Problem requirements> Locate and copy each line in the data that contains the word "README".

------ Dataset excerpts

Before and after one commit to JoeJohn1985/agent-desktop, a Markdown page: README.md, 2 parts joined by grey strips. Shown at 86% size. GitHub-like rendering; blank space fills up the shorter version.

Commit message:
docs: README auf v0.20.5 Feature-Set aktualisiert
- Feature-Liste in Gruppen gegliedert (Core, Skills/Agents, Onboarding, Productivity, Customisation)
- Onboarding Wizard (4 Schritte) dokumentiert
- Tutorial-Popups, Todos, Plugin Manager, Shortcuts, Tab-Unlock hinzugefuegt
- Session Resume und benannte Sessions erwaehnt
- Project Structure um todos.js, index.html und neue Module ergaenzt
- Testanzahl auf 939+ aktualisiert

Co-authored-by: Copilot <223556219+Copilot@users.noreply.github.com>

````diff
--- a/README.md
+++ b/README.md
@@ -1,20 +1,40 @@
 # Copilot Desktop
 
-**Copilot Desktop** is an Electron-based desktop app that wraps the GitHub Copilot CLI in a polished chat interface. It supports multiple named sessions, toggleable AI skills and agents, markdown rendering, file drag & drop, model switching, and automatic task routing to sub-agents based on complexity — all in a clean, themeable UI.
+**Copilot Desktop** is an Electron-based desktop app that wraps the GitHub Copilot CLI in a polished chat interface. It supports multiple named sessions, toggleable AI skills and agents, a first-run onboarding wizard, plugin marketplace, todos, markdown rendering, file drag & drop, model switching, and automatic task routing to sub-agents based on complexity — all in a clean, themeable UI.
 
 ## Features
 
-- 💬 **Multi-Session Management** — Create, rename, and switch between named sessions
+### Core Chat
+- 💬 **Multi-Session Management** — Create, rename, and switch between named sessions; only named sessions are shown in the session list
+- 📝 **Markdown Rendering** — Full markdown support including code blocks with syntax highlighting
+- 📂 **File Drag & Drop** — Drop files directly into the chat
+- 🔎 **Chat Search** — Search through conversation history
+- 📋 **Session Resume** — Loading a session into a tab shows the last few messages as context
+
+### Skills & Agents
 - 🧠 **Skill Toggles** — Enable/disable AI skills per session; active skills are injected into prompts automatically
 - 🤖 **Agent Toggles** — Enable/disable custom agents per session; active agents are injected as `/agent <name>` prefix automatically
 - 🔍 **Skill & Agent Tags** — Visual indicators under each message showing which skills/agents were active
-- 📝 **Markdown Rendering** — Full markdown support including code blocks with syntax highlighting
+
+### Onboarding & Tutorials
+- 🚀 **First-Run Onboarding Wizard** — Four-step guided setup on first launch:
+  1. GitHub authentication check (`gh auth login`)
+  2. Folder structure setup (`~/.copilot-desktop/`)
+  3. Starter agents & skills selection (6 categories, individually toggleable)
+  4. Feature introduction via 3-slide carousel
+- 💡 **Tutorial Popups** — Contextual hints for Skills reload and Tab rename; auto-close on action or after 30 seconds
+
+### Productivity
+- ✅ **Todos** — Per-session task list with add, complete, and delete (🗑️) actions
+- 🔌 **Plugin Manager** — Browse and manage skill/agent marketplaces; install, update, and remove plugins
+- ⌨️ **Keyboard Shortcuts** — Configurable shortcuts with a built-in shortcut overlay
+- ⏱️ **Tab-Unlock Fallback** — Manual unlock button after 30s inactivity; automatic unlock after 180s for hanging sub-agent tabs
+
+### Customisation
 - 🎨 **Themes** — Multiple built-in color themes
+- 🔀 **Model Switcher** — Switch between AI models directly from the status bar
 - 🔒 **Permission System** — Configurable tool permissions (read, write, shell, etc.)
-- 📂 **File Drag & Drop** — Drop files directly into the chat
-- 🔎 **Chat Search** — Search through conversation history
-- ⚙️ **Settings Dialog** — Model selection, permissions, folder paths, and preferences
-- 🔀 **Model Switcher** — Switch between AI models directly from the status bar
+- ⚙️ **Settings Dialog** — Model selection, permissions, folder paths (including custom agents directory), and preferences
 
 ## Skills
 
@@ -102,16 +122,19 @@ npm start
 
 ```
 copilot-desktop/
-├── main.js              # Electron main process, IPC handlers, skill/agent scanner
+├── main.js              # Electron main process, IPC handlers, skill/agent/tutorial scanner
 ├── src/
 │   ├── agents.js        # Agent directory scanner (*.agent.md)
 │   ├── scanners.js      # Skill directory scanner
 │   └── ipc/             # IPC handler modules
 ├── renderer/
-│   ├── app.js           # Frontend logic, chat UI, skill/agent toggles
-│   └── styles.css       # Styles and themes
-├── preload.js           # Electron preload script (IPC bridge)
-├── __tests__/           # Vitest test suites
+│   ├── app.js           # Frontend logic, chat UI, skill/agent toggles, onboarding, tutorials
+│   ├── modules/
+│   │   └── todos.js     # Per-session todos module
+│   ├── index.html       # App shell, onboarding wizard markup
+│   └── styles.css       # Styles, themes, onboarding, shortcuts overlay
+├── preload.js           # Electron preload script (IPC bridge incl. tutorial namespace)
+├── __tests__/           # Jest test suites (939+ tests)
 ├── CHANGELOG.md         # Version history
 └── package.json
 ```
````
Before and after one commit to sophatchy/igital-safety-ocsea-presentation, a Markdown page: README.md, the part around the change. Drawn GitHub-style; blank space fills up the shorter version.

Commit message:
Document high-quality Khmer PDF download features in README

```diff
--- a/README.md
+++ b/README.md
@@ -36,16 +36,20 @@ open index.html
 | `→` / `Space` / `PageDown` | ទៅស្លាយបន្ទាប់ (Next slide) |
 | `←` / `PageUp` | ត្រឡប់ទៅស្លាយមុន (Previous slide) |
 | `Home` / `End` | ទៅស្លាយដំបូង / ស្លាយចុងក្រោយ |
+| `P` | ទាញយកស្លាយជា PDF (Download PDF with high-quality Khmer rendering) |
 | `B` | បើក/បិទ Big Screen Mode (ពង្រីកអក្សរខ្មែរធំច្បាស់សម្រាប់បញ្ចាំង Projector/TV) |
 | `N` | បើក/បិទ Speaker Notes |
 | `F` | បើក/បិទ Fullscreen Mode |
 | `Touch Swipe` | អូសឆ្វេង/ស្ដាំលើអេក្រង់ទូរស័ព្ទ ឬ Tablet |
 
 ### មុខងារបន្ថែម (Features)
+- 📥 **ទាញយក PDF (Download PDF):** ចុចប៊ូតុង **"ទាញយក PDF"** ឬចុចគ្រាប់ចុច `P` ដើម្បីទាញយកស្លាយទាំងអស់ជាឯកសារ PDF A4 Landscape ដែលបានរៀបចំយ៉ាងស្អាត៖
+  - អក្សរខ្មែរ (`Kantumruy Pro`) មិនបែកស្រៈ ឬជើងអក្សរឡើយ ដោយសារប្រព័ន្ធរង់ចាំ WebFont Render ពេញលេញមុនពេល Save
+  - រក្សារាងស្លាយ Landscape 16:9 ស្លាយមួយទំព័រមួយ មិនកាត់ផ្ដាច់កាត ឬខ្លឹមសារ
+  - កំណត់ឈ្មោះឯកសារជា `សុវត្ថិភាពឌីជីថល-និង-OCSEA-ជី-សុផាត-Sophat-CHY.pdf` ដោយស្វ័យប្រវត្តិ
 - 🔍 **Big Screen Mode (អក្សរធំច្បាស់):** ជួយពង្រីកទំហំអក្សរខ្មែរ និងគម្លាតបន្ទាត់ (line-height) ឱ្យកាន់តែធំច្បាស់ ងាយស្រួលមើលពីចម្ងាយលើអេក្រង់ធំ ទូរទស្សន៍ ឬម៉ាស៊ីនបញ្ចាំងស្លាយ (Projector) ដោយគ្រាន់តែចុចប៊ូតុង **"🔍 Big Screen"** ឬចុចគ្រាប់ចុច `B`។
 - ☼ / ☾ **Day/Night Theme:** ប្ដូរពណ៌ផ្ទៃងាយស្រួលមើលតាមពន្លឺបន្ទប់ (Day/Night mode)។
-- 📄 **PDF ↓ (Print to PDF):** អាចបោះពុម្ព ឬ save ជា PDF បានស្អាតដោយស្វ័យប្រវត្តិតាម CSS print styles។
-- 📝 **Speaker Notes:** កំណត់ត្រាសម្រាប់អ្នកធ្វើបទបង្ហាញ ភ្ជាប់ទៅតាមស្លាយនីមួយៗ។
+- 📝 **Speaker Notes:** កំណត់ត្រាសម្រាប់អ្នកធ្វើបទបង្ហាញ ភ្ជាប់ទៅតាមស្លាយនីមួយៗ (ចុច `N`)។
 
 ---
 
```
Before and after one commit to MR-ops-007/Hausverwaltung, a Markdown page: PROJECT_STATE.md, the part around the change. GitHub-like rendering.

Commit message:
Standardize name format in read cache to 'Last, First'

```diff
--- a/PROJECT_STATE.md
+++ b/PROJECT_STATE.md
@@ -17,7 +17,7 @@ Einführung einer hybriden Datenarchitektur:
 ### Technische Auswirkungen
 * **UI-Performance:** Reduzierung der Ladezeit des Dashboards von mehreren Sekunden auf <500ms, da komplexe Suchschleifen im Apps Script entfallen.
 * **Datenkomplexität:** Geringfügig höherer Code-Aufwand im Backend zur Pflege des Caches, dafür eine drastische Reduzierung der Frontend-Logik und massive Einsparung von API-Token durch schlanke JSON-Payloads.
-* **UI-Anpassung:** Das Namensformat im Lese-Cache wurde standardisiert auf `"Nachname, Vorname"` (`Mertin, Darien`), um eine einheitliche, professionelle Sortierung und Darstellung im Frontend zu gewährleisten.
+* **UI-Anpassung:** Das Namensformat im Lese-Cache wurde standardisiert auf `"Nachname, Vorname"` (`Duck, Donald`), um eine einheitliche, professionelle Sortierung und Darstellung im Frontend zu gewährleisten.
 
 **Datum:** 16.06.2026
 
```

------------

Written reply>
Before and after one commit to JoeJohn1985/agent-desktop, a Markdown page: README.md, 2 parts joined by grey strips. Shown at 86% size. GitHub-like rendering; blank space fills up the shorter version.
docs: README auf v0.20.5 Feature-Set aktualisiert
--- a/README.md
+++ b/README.md
Before and after one commit to sophatchy/igital-safety-ocsea-presentation, a Markdown page: README.md, the part around the change. Drawn GitHub-style; blank space fills up the shorter version.
Document high-quality Khmer PDF download features in README
--- a/README.md
+++ b/README.md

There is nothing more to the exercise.